The history of Art has always been partly dictated by the changing world, the religion and often by the geopolitical context. The history of Portraiture makes no exception to this rule: in France, after religion fightings, portraits reflect the austerity required by the post-war restrictions. In the middle of the seventeenth century, the portrait puts on his ceremonial clothes to represent the major ranking officials of the regime in a strict but advantageously way. In the Netherlands, while the Batavian artists receive no commission from the Calvinist Church, the group portraits are produced in large numbers. After rectitude and rigor, in the seventeenth century, Portraiture is still evolving with the Baroque and Rococo: movements and cheerful colors become more important than realistic finishings which dominated before. Psychological research is further worked and the artists now focus on expressions, eyes, smile of the subject. Portraits in pastel, under the influence of Quentin de la Tour or Jean-Baptiste Perronneau, are emerging as trendy. The Enlightenment allows to arouse an current beloved by Jean-Jacques Rousseau: the sentimentality, perfectly represented in portraits of Elisabeth Vigee Lebrun for example.

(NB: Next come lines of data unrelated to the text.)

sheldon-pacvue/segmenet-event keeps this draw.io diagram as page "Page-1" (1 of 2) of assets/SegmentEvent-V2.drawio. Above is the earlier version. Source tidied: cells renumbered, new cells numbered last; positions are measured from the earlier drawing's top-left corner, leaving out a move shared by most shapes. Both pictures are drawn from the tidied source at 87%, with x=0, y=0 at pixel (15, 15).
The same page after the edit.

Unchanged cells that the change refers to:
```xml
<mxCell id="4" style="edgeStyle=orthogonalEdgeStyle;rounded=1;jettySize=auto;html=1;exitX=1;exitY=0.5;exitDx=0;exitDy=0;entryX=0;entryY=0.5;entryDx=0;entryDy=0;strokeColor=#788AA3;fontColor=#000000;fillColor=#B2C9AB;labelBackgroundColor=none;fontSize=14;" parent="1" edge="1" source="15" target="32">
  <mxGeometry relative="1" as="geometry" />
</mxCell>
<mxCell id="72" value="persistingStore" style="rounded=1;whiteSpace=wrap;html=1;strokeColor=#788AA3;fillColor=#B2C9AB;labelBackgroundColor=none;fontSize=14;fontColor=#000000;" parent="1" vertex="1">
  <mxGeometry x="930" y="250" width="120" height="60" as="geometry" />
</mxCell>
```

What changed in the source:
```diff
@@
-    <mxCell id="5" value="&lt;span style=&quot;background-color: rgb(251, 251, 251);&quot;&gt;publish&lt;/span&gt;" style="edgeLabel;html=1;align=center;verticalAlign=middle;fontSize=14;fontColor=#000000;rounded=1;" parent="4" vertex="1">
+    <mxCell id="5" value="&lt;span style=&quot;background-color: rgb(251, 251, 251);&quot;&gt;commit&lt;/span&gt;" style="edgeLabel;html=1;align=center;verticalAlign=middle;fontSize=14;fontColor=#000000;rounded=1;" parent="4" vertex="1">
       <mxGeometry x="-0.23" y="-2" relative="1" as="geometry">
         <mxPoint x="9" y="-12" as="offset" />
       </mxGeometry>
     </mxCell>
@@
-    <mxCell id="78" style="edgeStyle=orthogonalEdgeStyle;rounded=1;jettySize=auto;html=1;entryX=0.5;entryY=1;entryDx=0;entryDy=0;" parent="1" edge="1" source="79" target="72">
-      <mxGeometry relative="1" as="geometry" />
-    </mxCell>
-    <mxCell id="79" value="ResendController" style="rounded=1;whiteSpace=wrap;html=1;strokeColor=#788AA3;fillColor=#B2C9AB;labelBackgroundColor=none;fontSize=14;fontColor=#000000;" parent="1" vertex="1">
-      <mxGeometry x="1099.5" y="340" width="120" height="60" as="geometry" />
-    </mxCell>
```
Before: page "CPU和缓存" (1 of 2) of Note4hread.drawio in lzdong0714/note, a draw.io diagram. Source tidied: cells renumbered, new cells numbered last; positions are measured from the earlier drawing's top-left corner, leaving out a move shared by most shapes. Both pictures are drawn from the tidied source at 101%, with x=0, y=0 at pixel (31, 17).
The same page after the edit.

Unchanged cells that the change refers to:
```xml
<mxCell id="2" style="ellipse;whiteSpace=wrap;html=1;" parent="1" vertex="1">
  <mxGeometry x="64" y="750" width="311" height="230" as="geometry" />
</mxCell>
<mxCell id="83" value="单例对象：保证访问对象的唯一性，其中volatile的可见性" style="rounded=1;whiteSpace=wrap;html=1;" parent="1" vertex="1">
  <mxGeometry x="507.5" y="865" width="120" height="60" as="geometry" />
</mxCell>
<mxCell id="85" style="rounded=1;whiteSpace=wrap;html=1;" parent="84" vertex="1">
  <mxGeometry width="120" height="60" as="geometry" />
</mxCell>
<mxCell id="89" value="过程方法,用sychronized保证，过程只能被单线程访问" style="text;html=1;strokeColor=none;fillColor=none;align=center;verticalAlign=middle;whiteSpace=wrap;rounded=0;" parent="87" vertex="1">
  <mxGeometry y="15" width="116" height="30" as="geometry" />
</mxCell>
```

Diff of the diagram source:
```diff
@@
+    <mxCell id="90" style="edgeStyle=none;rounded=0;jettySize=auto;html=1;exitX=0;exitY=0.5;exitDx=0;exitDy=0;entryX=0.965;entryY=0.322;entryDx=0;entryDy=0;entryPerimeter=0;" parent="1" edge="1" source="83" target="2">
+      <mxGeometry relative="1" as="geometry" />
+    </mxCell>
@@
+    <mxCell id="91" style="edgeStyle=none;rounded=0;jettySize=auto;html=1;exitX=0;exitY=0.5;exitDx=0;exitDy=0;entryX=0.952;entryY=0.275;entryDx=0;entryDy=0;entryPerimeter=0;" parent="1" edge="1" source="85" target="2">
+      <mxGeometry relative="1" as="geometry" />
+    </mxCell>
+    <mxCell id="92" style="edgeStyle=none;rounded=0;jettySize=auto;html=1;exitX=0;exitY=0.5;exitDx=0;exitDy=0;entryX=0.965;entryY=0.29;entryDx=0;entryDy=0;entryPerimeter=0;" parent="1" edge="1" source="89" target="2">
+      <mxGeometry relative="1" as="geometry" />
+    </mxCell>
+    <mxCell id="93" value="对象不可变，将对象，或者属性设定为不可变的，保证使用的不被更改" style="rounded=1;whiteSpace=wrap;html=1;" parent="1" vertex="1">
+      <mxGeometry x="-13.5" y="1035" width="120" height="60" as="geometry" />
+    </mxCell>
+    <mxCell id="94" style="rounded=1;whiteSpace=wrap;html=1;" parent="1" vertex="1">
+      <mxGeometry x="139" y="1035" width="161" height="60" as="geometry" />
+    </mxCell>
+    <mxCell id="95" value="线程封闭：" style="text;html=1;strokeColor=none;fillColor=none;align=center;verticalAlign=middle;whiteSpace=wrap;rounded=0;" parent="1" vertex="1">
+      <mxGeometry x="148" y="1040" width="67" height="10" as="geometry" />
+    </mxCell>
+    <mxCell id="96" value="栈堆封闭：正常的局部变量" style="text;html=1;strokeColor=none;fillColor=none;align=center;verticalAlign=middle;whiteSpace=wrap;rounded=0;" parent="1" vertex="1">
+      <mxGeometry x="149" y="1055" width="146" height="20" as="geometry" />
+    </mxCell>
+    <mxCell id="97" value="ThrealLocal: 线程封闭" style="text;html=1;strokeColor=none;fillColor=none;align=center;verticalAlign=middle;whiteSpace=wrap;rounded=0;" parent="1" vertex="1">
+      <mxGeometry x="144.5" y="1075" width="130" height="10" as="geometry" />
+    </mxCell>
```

(Jean-Jacques Rousseau by Quentin De La Tour)
If, during the industrial revolution, the bourgeoisie, which gained purchasing power enabling it to become a sponsor, likes to get their portrait make, the invention and development of photography allows the genre to renew. Severely hit by the major artistic movements, Portraiture is also declined between Neoclassicism, Romanticism, Realism and Impressionism. The report of artists to figuration has changed, the devaluation of the concept of similarity together with the birth of abstraction with Kandinsky in 1910, allows artists to use the portrait as a pretext. It essentially becomes a way of representing something rather than someone. The tawny and cubist are still opening the footsteps of their predecessors: the picture is less important than the painting itself.
In the 1960s and 1970s is manifested a renewed interest in the art of realistic portrait. US artists like Andy Warhol, Alex Katz and Chuck Close are making the human face the starting point of their work. Lucian Freud (grand-son of.) and Francis Bacon create eloquent paintings. The portrait "Benefits Supervisor Sleeping" (1995) by Freud was even sold for nearly $34 million at auction.
(Benefits Supervisor Sleeping, 1995)
As it is ceremonial, psychological, allegorical, intimate, mimetic or idealized, in the history of Art, the portrait still meets the same objectives and the same questions. The will of idealization and realism remains even more relevant than ever, where each of us wants to appear in public or on social networks under one best profile.
Native of Pontedeume in the Galician province of La Coruna in Spain, Luis Alvarez Torezano grew up with a brush in hand. After making his first oil painting at the age of 14, painting became his passion, his "life partner". Although he turned professional in architecture, he continues his creative path by performing brilliantly poignant portraits. He chose his models according to what they artistically or visually emerge. After starting to reproduce a picture in pencil, he paints the portrait with acrylic emphasizing every detail. Luis Alvarez Torezano incenses the myriad of emotions that is capable of transmitting the human face and highlights each feature in order to share with the viewer the intensity that he himself felt at the first sight of his model.